Word for word, restate every entry that follows.

# # # # #

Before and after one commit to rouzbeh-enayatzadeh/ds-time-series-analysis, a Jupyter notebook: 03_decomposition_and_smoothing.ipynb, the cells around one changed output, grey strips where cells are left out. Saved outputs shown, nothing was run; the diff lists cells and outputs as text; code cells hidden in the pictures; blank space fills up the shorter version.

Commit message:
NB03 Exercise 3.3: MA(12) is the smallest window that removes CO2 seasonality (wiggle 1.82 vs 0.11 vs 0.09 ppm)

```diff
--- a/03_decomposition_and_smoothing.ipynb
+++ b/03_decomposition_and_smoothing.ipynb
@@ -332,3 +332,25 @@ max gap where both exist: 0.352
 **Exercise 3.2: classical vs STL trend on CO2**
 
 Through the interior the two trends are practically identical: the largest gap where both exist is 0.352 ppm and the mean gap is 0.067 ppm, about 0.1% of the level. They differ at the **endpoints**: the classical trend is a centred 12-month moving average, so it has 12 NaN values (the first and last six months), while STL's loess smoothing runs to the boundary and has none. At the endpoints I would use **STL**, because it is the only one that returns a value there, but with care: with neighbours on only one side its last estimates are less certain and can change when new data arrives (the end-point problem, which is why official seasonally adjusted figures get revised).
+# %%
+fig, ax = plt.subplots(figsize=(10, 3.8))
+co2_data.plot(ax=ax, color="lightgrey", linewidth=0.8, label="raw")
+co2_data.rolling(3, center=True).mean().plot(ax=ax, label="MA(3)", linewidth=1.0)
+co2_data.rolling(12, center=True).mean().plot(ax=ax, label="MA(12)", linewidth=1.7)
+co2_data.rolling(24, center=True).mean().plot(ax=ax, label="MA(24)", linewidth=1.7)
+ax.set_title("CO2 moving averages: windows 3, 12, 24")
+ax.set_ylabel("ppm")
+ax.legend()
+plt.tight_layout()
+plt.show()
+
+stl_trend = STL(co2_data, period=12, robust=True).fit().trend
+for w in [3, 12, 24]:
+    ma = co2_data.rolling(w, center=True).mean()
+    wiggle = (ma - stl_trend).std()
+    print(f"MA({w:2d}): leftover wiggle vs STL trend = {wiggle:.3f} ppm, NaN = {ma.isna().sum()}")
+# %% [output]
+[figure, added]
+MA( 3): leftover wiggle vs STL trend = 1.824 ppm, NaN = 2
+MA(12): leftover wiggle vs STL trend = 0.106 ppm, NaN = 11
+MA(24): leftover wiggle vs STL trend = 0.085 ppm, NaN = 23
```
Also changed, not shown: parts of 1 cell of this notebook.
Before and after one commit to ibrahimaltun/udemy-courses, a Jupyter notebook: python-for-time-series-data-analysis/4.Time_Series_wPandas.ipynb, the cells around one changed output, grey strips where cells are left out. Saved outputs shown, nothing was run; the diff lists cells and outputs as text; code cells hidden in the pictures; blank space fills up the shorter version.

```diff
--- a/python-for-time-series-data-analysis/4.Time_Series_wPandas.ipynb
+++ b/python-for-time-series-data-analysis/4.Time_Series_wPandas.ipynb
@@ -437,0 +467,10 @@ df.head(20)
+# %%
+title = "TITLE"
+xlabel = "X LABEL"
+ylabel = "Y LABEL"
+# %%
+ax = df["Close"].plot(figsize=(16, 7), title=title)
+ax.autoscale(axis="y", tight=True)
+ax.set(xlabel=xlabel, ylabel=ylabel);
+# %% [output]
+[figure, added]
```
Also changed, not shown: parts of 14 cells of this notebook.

# # # # #

Response box:
Before and after one commit to rouzbeh-enayatzadeh/ds-time-series-analysis, a Jupyter notebook: 03_decomposition_and_smoothing.ipynb, the cells around one changed output, grey strips where cells are left out. Saved outputs shown, nothing was run; the diff lists cells and outputs as text; code cells hidden in the pictures; blank space fills up the shorter version.

Commit message:
NB03 Exercise 3.3: MA(12) is the smallest window that removes CO2 seasonality (wiggle 1.82 vs 0.11 vs 0.09 ppm)

```diff
--- a/03_decomposition_and_smoothing.ipynb
+++ b/03_decomposition_and_smoothing.ipynb
@@ -332,3 +332,25 @@ max gap where both exist: 0.352
 **Exercise 3.2: classical vs STL trend on CO2**
 
 Through the interior the two trends are practically identical: the largest gap where both exist is 0.352 ppm and the mean gap is 0.067 ppm, about 0.1% of the level. They differ at the **endpoints**: the classical trend is a centred 12-month moving average, so it has 12 NaN values (the first and last six months), while STL's loess smoothing runs to the boundary and has none. At the endpoints I would use **STL**, because it is the only one that returns a value there, but with care: with neighbours on only one side its last estimates are less certain and can change when new data arrives (the end-point problem, which is why official seasonally adjusted figures get revised).
+# %%
+fig, ax = plt.subplots(figsize=(10, 3.8))
+co2_data.plot(ax=ax, color="lightgrey", linewidth=0.8, label="raw")
+co2_data.rolling(3, center=True).mean().plot(ax=ax, label="MA(3)", linewidth=1.0)
+co2_data.rolling(12, center=True).mean().plot(ax=ax, label="MA(12)", linewidth=1.7)
+co2_data.rolling(24, center=True).mean().plot(ax=ax, label="MA(24)", linewidth=1.7)
+ax.set_title("CO2 moving averages: windows 3, 12, 24")
+ax.set_ylabel("ppm")
+ax.legend()
+plt.tight_layout()
+plt.show()
+
+stl_trend = STL(co2_data, period=12, robust=True).fit().trend
+for w in [3, 12, 24]:
+    ma = co2_data.rolling(w, center=True).mean()
+    wiggle = (ma - stl_trend).std()
+    print(f"MA({w:2d}): leftover wiggle vs STL trend = {wiggle:.3f} ppm, NaN = {ma.isna().sum()}")
+# %% [output]
+[figure, added]
+MA( 3): leftover wiggle vs STL trend = 1.824 ppm, NaN = 2
+MA(12): leftover wiggle vs STL trend = 0.106 ppm, NaN = 11
+MA(24): leftover wiggle vs STL trend = 0.085 ppm, NaN = 23
```
Also changed, not shown: parts of 1 cell of this notebook.
Before and after one commit to ibrahimaltun/udemy-courses, a Jupyter notebook: python-for-time-series-data-analysis/4.Time_Series_wPandas.ipynb, the cells around one changed output, grey strips where cells are left out. Saved outputs shown, nothing was run; the diff lists cells and outputs as text; code cells hidden in the pictures; blank space fills up the shorter version.

```diff
--- a/python-for-time-series-data-analysis/4.Time_Series_wPandas.ipynb
+++ b/python-for-time-series-data-analysis/4.Time_Series_wPandas.ipynb
@@ -437,0 +467,10 @@ df.head(20)
+# %%
+title = "TITLE"
+xlabel = "X LABEL"
+ylabel = "Y LABEL"
+# %%
+ax = df["Close"].plot(figsize=(16, 7), title=title)
+ax.autoscale(axis="y", tight=True)
+ax.set(xlabel=xlabel, ylabel=ylabel);
+# %% [output]
+[figure, added]
```
Also changed, not shown: parts of 14 cells of this notebook.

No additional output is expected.